The 2010 launch of the European Space Agency’s CryoSat-2 satellite finally allowed scientists to take a wide-scale view of Arctic sea ice volume, and the first five years of data have yielded some surprises.

The volume of sea ice left at the end of the summer melt season seems to vary more from year to year than had perhaps been previously appreciated; after declining for several years, sea ice volume shot up after the unusually cool summer of 2013, the data revealed.

The authors of a new study reviewing the volume data, detailed on Monday in the journal Nature Geoscience, are quick to caution, though, that one single year of rebound doesn’t suggest any sea ice recovery, as the overall trend is still downward. Rather, the view afforded by CryoSat-2 will help them get a better handle on the ice’s future. 

Arctic Sea Ice Volume Rebounds, But Not Recovering by Andrea Thompson, Climate Central, July 20, 2015

California just got slammed by “super-historic” rainfall — but it still won’t be enough to end the drought

As if the weather in California couldn’t get any weirder, July — typically the driest month of the year for a state already suffering through a historic drought — is instead bringing record rainfall.

The deluge, “super historic” in the words of one National Weather Service meteorologist, set all-time records for July in Los Angeles, San Diego and a dozen or so other Southern California cities. Downtown LA saw 0.36 inches Saturday, demolishing its former record for the single wettest July day — 0.25 inches — that’s stood since 1886. San Diego received 1.7 inches in 36 hours — more than it’s seen in the past 101 Julys combined. Even more rain, all of it resulting from what was Hurricane Dolores, is expected through Monday evening.

The rain was heavy enough to close beaches, cause power outages and mudslides and wipe out part of California highway I-10. The Los Angeles Angels had a home game rainout — the first time that’s happened since 1995. 

California just got slammed by “super-historic” rainfall — but it still won’t be enough to end the drought by Lindsay Abrams, Salon, July 20, 2015

Climate seer James Hansen issues his direst forecast yet

James Hansen, the former NASA scientist whose congressional testimony put global warming on the world’s agenda a quarter century ago, is now warning that humanity could confront “sea level rise of several meters” before the end of the century unless greenhouse gas emissions are slashed much faster than currently contemplated. 

This roughly ten feet of sea level rise—well beyond previous estimates—would render coastal cities such as New York, London and Shanghai uninhabitable.  “Parts of [our coastal cities] would still be sticking above the water,” Hansen says, “but you couldn’t live there.”

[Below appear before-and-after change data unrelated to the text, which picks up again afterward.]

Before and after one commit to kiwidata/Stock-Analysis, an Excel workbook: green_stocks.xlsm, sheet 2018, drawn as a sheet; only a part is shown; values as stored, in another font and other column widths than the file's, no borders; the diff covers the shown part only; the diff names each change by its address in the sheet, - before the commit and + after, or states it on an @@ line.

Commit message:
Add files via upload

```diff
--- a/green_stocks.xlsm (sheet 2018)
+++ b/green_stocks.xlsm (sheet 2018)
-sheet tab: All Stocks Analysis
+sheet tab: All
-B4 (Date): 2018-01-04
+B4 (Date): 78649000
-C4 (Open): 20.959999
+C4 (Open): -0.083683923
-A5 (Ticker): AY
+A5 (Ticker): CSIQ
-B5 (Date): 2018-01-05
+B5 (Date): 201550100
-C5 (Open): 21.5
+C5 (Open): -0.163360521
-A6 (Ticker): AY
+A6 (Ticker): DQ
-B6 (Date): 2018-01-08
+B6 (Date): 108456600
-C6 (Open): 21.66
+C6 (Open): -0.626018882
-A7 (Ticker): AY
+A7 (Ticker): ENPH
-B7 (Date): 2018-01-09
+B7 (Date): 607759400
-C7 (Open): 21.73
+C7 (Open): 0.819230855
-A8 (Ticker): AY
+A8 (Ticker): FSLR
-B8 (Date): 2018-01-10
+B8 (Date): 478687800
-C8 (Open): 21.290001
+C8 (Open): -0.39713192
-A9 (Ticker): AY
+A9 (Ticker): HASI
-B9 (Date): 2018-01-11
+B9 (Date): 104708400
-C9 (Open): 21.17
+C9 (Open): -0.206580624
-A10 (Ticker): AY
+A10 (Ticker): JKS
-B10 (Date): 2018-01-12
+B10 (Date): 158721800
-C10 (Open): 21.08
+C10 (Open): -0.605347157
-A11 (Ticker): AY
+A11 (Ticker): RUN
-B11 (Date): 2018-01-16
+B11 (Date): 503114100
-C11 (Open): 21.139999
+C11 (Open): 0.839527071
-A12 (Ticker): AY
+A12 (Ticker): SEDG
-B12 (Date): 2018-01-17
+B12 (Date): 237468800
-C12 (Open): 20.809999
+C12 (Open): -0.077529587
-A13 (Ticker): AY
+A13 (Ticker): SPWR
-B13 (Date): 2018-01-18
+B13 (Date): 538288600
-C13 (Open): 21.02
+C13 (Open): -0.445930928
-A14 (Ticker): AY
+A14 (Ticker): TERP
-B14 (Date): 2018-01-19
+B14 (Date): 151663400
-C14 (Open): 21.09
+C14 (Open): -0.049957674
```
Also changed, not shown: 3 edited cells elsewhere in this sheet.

This apocalyptic scenario illustrates why the goal of limiting temperature rise to 2 degrees Celsius is not the safe “guardrail” most politicians and media coverage imply it is, argue Hansen and 16 colleagues in a blockbuster study they are publishing this week in the peer-reviewed journal Atmospheric Physics and Chemistry. On the contrary, a 2 C future would be “highly dangerous.”

If Hansen is right—and he has been right, sooner, about the big issues in climate science longer than anyone—the implications are vast and profound.  

Climate Seer James Hansen Issues His Direst Forecast Yet by Mark Hertsgaard, The Daily Beast, July 20, 2015

For G.O.P., Pope Francis’ visit to Congress comes with tensions

In the Reading, Ohio, neighborhood where Speaker John A. Boehner grew up, nearly every house had two things on the wall: a crucifix and a photo of the pope. “You never ever expected to meet the pope,” said Jerry Vanden Eynden, a lifelong friend of Mr. Boehner’s. “In all of our minds, the pope was the closest thing to meeting God in person here on earth.”

When Pope Francis comes to Capitol Hill in September, he will be the first pontiff to address a joint meeting of Congress, where more than 30 percent of the members are Catholic. The visit will fulfill a long-held dream of Mr. Boehner, who says only his working-class roots as a bar owner’s son are more essential to his core than his Catholic upbringing. He has extended offers to popes for the last 20 years, and Francis, after taking nearly a year to consider, was the first to accept.

The pope’s visit comes with inherent tension for many Republicans, including those who are Catholic. While he has made no changes in church doctrine, Francis has forcefully staked out ideological ground opposite that of Mr. Boehner and his party. He has excoriated the excesses of capitalism as the “dung of the devil,” pleaded for action to stop global warming and enthusiastically supported the new nuclear accord with Iran

For G.O.P., Pope Francis’ Visit to Congress Comes With Tensions by Jennifer Steinhauer, New York Times, July 19, 2015

Ocean acidification may cause dramatic changes to phytoplankton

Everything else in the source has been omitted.